**Task inputs:**
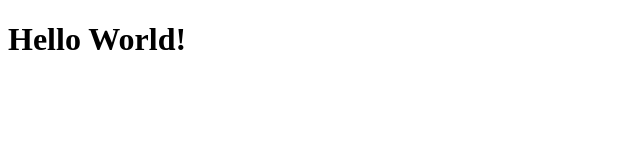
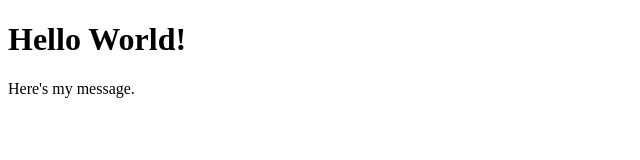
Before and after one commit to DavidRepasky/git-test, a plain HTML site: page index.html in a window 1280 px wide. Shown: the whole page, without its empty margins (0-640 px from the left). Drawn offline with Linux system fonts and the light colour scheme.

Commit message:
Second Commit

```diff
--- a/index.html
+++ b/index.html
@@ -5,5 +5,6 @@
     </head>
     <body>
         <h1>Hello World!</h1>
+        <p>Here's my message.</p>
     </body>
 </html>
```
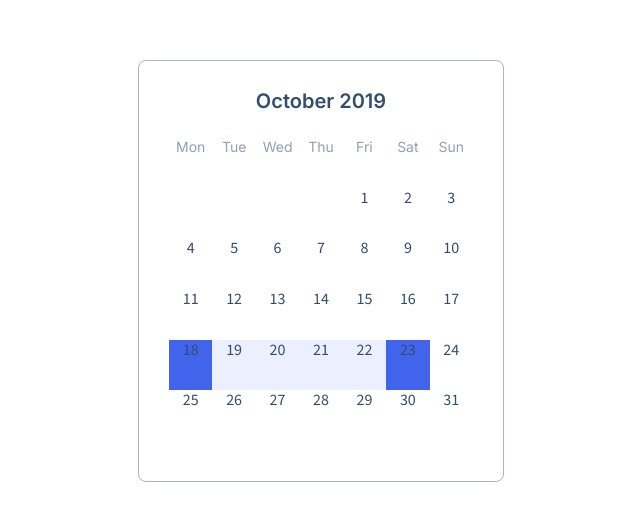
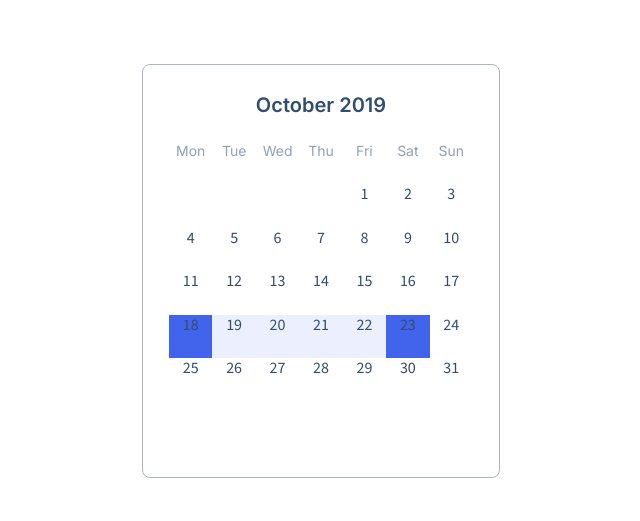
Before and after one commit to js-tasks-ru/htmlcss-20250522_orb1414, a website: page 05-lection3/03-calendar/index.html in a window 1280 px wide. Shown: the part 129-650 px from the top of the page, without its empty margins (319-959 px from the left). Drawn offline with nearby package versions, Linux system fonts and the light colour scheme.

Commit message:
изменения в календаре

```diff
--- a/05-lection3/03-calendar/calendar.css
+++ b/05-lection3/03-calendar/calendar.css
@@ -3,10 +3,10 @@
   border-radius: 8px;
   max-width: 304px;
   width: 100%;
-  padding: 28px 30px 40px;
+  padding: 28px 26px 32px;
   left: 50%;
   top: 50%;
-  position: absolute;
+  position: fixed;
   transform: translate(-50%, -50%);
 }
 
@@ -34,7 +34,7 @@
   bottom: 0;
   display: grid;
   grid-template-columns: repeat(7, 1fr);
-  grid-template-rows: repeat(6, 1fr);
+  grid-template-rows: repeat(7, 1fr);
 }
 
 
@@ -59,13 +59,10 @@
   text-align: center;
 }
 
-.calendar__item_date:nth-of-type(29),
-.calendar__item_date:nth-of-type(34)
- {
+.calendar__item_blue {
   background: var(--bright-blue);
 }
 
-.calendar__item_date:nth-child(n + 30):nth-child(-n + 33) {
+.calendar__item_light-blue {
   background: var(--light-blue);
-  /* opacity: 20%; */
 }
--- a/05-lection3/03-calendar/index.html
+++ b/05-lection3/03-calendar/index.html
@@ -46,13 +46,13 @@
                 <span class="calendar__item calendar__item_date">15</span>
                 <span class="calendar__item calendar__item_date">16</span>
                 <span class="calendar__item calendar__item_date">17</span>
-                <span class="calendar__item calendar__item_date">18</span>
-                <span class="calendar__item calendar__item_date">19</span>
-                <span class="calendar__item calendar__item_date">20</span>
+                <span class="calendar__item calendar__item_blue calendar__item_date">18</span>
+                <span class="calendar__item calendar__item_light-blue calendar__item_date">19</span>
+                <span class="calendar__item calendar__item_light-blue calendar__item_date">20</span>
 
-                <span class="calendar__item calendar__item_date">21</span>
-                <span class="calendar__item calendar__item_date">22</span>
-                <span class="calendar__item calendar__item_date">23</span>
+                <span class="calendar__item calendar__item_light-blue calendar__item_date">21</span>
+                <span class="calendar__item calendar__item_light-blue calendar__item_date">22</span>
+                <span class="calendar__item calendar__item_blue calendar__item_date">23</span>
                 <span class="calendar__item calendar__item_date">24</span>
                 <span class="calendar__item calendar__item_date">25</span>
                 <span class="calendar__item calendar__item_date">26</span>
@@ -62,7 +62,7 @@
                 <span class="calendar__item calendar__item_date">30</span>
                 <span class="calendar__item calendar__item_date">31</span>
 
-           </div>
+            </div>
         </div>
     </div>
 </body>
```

**What is expected:**
Write down the full listing above exactly as it is, except for any images.

**Reply to the exercise:**
Before and after one commit to DavidRepasky/git-test, a plain HTML site: page index.html in a window 1280 px wide. Shown: the whole page, without its empty margins (0-640 px from the left). Drawn offline with Linux system fonts and the light colour scheme.

Commit message:
Second Commit

```diff
--- a/index.html
+++ b/index.html
@@ -5,5 +5,6 @@
     </head>
     <body>
         <h1>Hello World!</h1>
+        <p>Here's my message.</p>
     </body>
 </html>
```
Before and after one commit to js-tasks-ru/htmlcss-20250522_orb1414, a website: page 05-lection3/03-calendar/index.html in a window 1280 px wide. Shown: the part 129-650 px from the top of the page, without its empty margins (319-959 px from the left). Drawn offline with nearby package versions, Linux system fonts and the light colour scheme.

Commit message:
изменения в календаре

```diff
--- a/05-lection3/03-calendar/calendar.css
+++ b/05-lection3/03-calendar/calendar.css
@@ -3,10 +3,10 @@
   border-radius: 8px;
   max-width: 304px;
   width: 100%;
-  padding: 28px 30px 40px;
+  padding: 28px 26px 32px;
   left: 50%;
   top: 50%;
-  position: absolute;
+  position: fixed;
   transform: translate(-50%, -50%);
 }
 
@@ -34,7 +34,7 @@
   bottom: 0;
   display: grid;
   grid-template-columns: repeat(7, 1fr);
-  grid-template-rows: repeat(6, 1fr);
+  grid-template-rows: repeat(7, 1fr);
 }
 
 
@@ -59,13 +59,10 @@
   text-align: center;
 }
 
-.calendar__item_date:nth-of-type(29),
-.calendar__item_date:nth-of-type(34)
- {
+.calendar__item_blue {
   background: var(--bright-blue);
 }
 
-.calendar__item_date:nth-child(n + 30):nth-child(-n + 33) {
+.calendar__item_light-blue {
   background: var(--light-blue);
-  /* opacity: 20%; */
 }
--- a/05-lection3/03-calendar/index.html
+++ b/05-lection3/03-calendar/index.html
@@ -46,13 +46,13 @@
                 <span class="calendar__item calendar__item_date">15</span>
                 <span class="calendar__item calendar__item_date">16</span>
                 <span class="calendar__item calendar__item_date">17</span>
-                <span class="calendar__item calendar__item_date">18</span>
-                <span class="calendar__item calendar__item_date">19</span>
-                <span class="calendar__item calendar__item_date">20</span>
+                <span class="calendar__item calendar__item_blue calendar__item_date">18</span>
+                <span class="calendar__item calendar__item_light-blue calendar__item_date">19</span>
+                <span class="calendar__item calendar__item_light-blue calendar__item_date">20</span>
 
-                <span class="calendar__item calendar__item_date">21</span>
-                <span class="calendar__item calendar__item_date">22</span>
-                <span class="calendar__item calendar__item_date">23</span>
+                <span class="calendar__item calendar__item_light-blue calendar__item_date">21</span>
+                <span class="calendar__item calendar__item_light-blue calendar__item_date">22</span>
+                <span class="calendar__item calendar__item_blue calendar__item_date">23</span>
                 <span class="calendar__item calendar__item_date">24</span>
                 <span class="calendar__item calendar__item_date">25</span>
                 <span class="calendar__item calendar__item_date">26</span>
@@ -62,7 +62,7 @@
                 <span class="calendar__item calendar__item_date">30</span>
                 <span class="calendar__item calendar__item_date">31</span>
 
-           </div>
+            </div>
         </div>
     </div>
 </body>
```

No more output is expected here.